Herpes simplex virus type 1 (HSV-1) is a prevalent human pathogen that infects over 3.72 billion individuals worldwide and can cause potentially blinding recurrent corneal herpetic disease. HSV-1 establishes latency within sensory neurons of trigeminal ganglia (TG) and TG-resident CD8+ T cells play a critical role in preventing its reactivation. The repertoire, phenotype and function of protective CD8+ T cells are unknown. Bolstering the apparent feeble numbers of CD8+ T cells in TG remains a challenge for immunotherapeutic strategies. In this study, a comprehensive panel of 467 HLA-A*0201-restricted CD8+ T cell epitopes were predicted from the entire HSV-1 genome. CD8+ T cell responses to these genome-wide epitopes were compared in HSV-1 seropositive symptomatic (SYMP) individuals (with a history of numerous episodes of recurrent herpetic disease) vs. asymptomatic (ASYMP) individuals (who are infected but never experienced any recurrent herpetic disease). Frequent polyfunctional HSV-specific effector memory IFN-g+CD107a/b+CD44highCD62LlowCD8+ TEM cells were detected in ASYMP individuals and were mainly directed against three “ASYMP” epitopes. In contrast, SYMP individuals have more mono-functional central memory CD44highCD62LhighCD8+ TCM cells. Furthermore, therapeutic immunization with an innovative prime/pull vaccine, based on priming with multiple “ASYMP” epitopes (prime) and neurotropic TG delivery of the T-cell attracting chemokine CXCL-10 (pull), boosted the number and function of CD44highCD62LlowCD8+ TEM and tissue-resident CD103highCD8+ TRM cells in TG of latently infected HLA-A*0201 Tg mice and reduced recurrent ocular herpes following UV-B induced reactivation. These findings have profound implications in the development of T-cell-based immunotherapeutic strategies to treat blinding recurrent herpes infection and disease.

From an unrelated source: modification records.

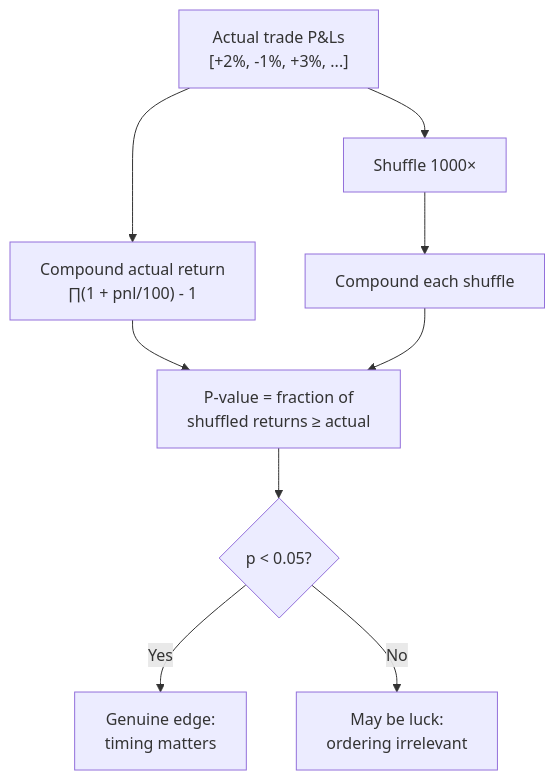
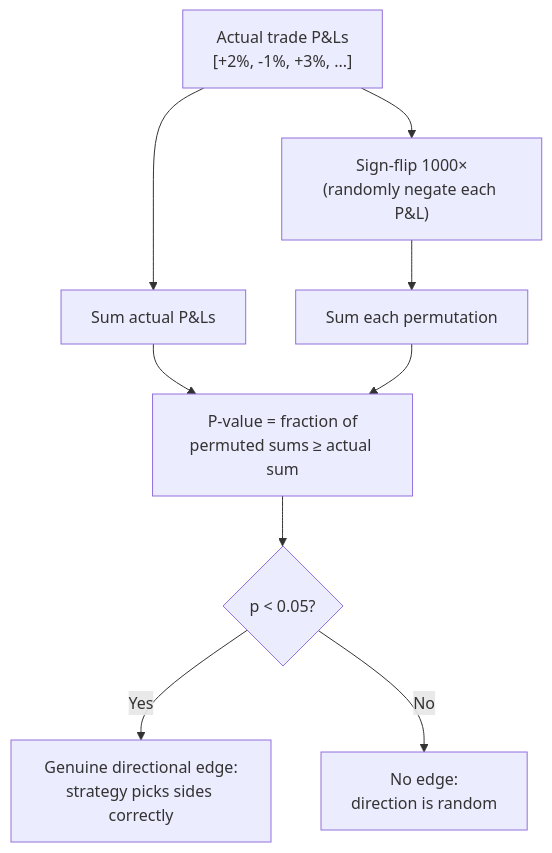
One commit to krejcif/rdex changed the second of 3 diagrams in docs/08-validation.md. Above: the diagram before and after it, drawn with Mermaid. The commit also changed other lines of this file and 13 other files, not shown here.

````diff
--- a/docs/08-validation.md
+++ b/docs/08-validation.md
@@ -45,11 +63,11 @@
 ```mermaid
 graph TD
-    Trades["Actual trade P&Ls<br/>[+2%, -1%, +3%, ...]"] --> Actual["Compound actual return<br/>∏(1 + pnl/100) - 1"]
-    Trades --> Shuffle["Shuffle 1000×"]
-    Shuffle --> Permuted["Compound each shuffle"]
-    Actual --> Compare["P-value = fraction of<br/>shuffled returns ≥ actual"]
+    Trades["Actual trade P&Ls<br/>[+2%, -1%, +3%, ...]"] --> Actual["Sum actual P&Ls"]
+    Trades --> Flip["Sign-flip 1000×<br/>(randomly negate each P&L)"]
+    Flip --> Permuted["Sum each permutation"]
+    Actual --> Compare["P-value = fraction of<br/>permuted sums ≥ actual sum"]
     Permuted --> Compare
     Compare --> Sig{p < 0.05?}
-    Sig -->|Yes| Edge["Genuine edge:<br/>timing matters"]
-    Sig -->|No| Luck["May be luck:<br/>ordering irrelevant"]
+    Sig -->|Yes| Edge["Genuine directional edge:<br/>strategy picks sides correctly"]
+    Sig -->|No| Luck["No edge:<br/>direction is random"]
 ```
````
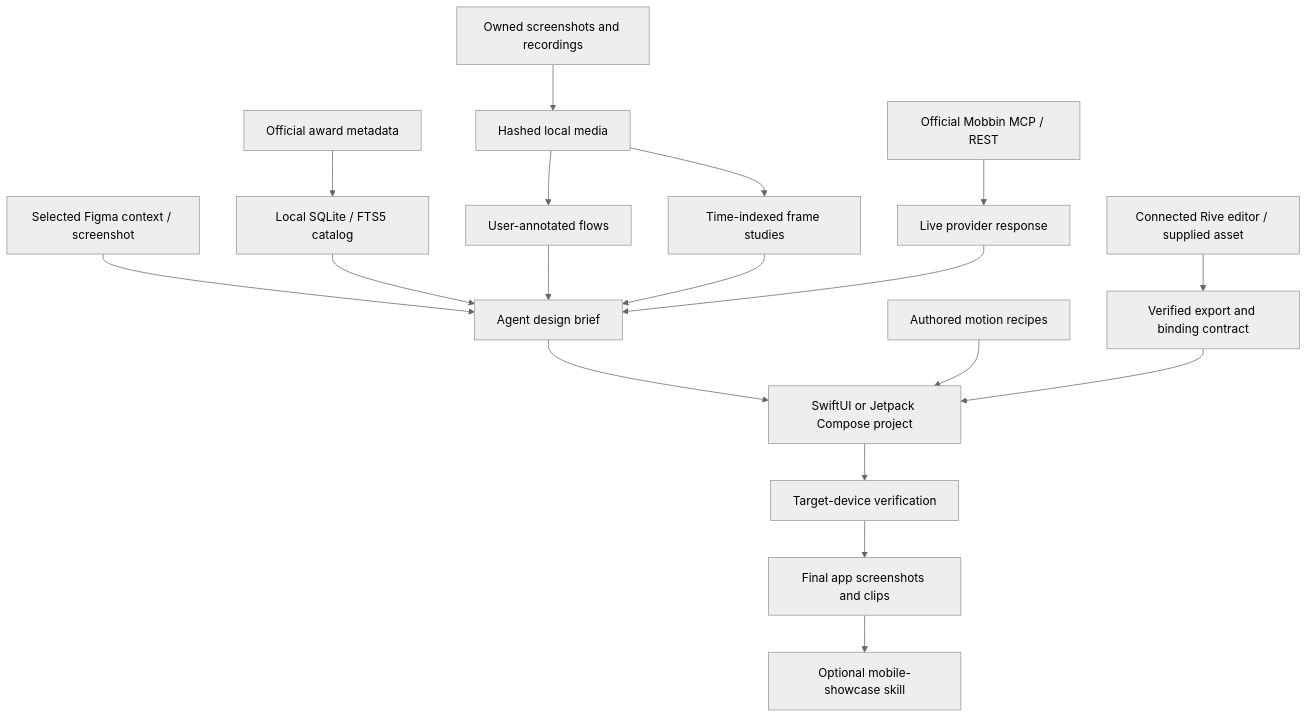
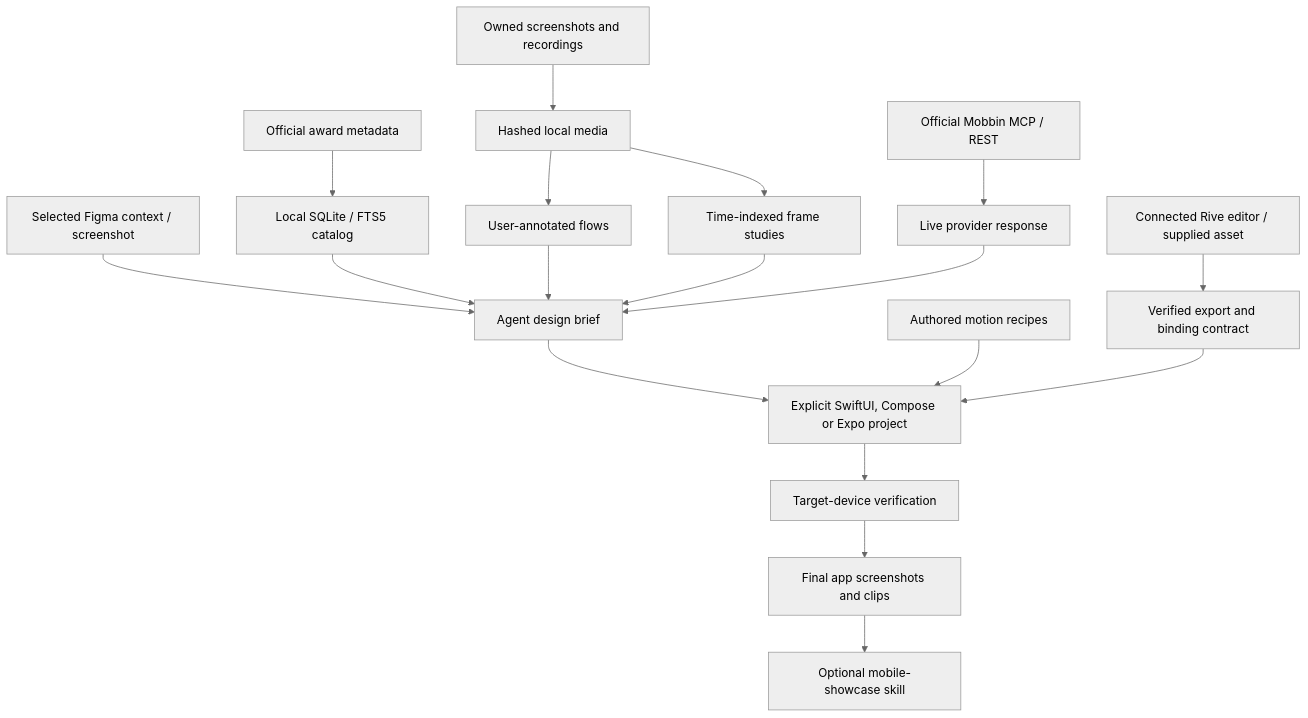
One commit to noxpublishing/mobile-design-mcp changed the diagram in docs/architecture.md. Above: the diagram before and after it, drawn with Mermaid (neutral theme). The commit also changed other lines of this file and 132 other files, not shown here.

First line of the commit message:
Add SwiftUI and Expo interaction studies

````diff
--- a/docs/architecture.md
+++ b/docs/architecture.md
@@ -3,20 +3,20 @@
 ```mermaid
 flowchart TD
   A[Official award metadata] --> C[Local SQLite / FTS5 catalog]
   L[Owned screenshots and recordings] --> R[Hashed local media]
   R --> F[User-annotated flows]
   R --> M[Time-indexed frame studies]
   B[Official Mobbin MCP / REST] --> V[Live provider response]
   G[Selected Figma context / screenshot] --> D
   C --> D[Agent design brief]
   F --> D
   M --> D
   V --> D
-  D --> N[SwiftUI or Jetpack Compose project]
+  D --> N[Explicit SwiftUI, Compose or Expo project]
   P[Authored motion recipes] --> N
   E[Connected Rive editor / supplied asset] --> I[Verified export and binding contract]
   I --> N
   N --> Q[Target-device verification]
   Q --> S[Final app screenshots and clips]
   S --> W[Optional mobile-showcase skill]
 ```
````
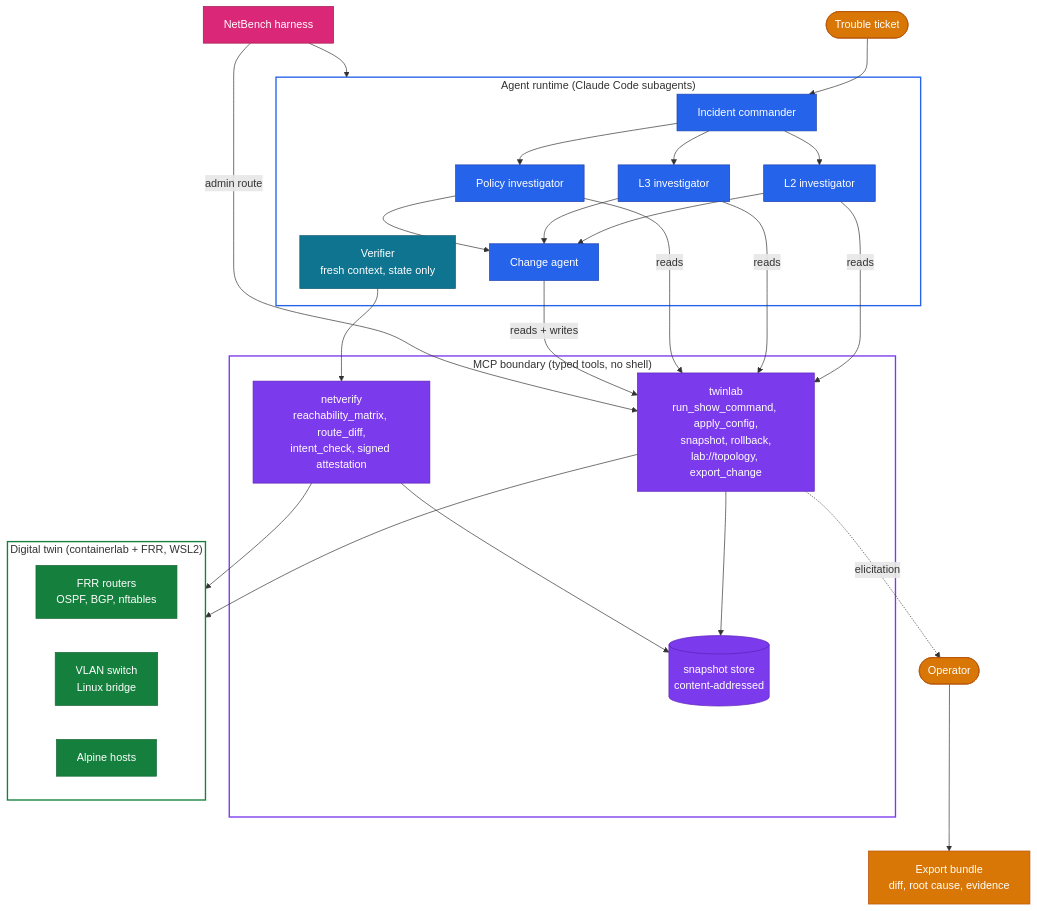
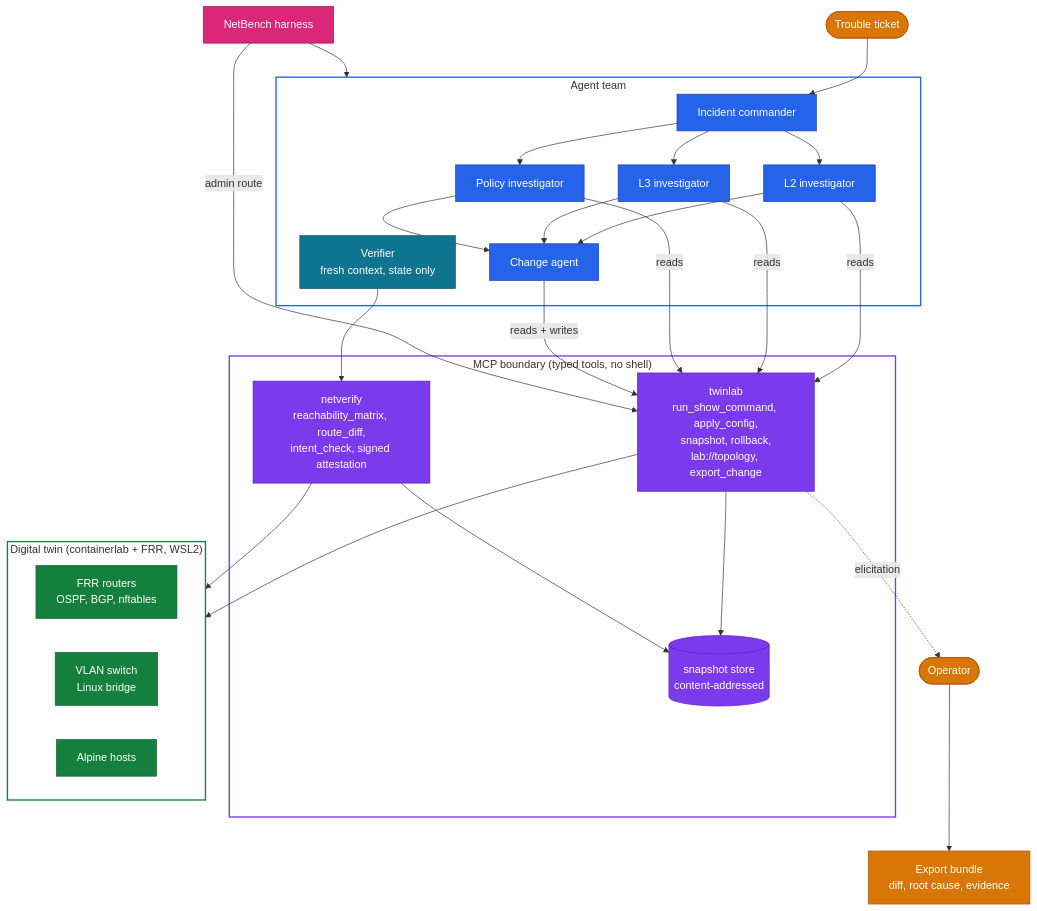
One commit to sramireddy2/NetTwin changed the diagram in README.md. Above: the diagram before and after it, drawn with Mermaid. The commit also changed other lines of this file, not shown here.

Commit message:
docs(readme): describe the team as agents; name Claude Code only as the runtime

````diff
--- a/README.md
+++ b/README.md
@@ -40,51 +40,51 @@
 ```mermaid
 flowchart TB
   SYM([Trouble ticket]) --> IC
-  subgraph HOST["Agent runtime (Claude Code subagents)"]
+  subgraph HOST["Agent team"]
     IC[Incident commander]
     L2[L2 investigator]
     L3[L3 investigator]
     POL[Policy investigator]
     CA[Change agent]
     VER[Verifier<br/>fresh context, state only]
     IC --> L2 & L3 & POL
     L2 & L3 & POL --> CA
   end
   subgraph MCP["MCP boundary (typed tools, no shell)"]
     NL[twinlab<br/>run_show_command, apply_config,<br/>snapshot, rollback,<br/>lab://topology, export_change]
     NV[netverify<br/>reachability_matrix, route_diff,<br/>intent_check, signed attestation]
     SS[(snapshot store<br/>content-addressed)]
   end
   subgraph TWIN["Digital twin (containerlab + FRR, WSL2)"]
     FRR[FRR routers<br/>OSPF, BGP, nftables]
     SW[VLAN switch<br/>Linux bridge]
     H[Alpine hosts]
   end
   L2 & L3 & POL -->|reads| NL
   CA -->|reads + writes| NL
   VER --> NV
   NL --> SS
   NV --> SS
   NL --> TWIN
   NV --> TWIN
   NL -.->|elicitation| OP([Operator])
   OP --> EXP[Export bundle<br/>diff, root cause, evidence]
   NB[NetBench harness] -->|admin route| NL
   NB --> HOST
 
   classDef agent fill:#2563eb,stroke:#1e40af,color:#ffffff
   classDef verify fill:#0e7490,stroke:#155e75,color:#ffffff
   classDef tool fill:#7c3aed,stroke:#5b21b6,color:#ffffff
   classDef twin fill:#15803d,stroke:#166534,color:#ffffff
   classDef human fill:#d97706,stroke:#b45309,color:#ffffff
   classDef bench fill:#db2777,stroke:#9d174d,color:#ffffff
   class IC,L2,L3,POL,CA agent
   class VER verify
   class NL,NV,SS tool
   class FRR,SW,H twin
   class SYM,OP,EXP human
   class NB bench
   style HOST fill:none,stroke:#2563eb,stroke-width:2px
   style MCP fill:none,stroke:#7c3aed,stroke-width:2px
   style TWIN fill:none,stroke:#15803d,stroke-width:2px
 ```
````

ISF College of Pharmacy, India
Dr. Neeraj Mishra is working as Associate Professor in Department of Pharmaceutics at ISF College of Pharmacy, Moga (Punjab) since July 2012. He has completed his B. Pharm (2000), M. Pharm (2003) and Ph.D. (2011) in Pharmaceutical Sciences from Department of Pharmaceutical Sciences, Dr. H.S. Gour Central University, Sagar (M.P.). He is having 38 International and 14 National Publication typically in recent concept of novel drug delivery system, particularly in vaccine delivery and drug targeting. He is also written 4 book chapter in national and International publisher (Nova Science Publishers).
Mucosal immunization frequently results in the stimulation of both mucosal and systemic immune responses, whereas systemic immunization typically induces systemic responses without activating the mucosal immune system. The present study was aimed at exploring the targeting potential of LTA-anchored chitosan nanoparticles (CH-NP) specifi cally to M cell following oral immunization. The lectinized CH-NP exhibited 7 – 29% coupling capacity depending upon the amount of glutaraldehyde added. Induction of the mucosal immunity was assessed by estimating secretory IgA level in the salivary, intestinal and vaginal secretions, and cytokine (IL-2 and IFN- g) levels in the spleen homogenates. The results demonstrated that LTAanchored CHNP elicited strong humoral and cellular responses and hence could be a competent carrier-adjuvant deliverysystem for oral mucosal immunization against Hepatitis B.
Key Words: chitosan nanoparticles , hepatitis B , LTA lectin , M cells , oral immunization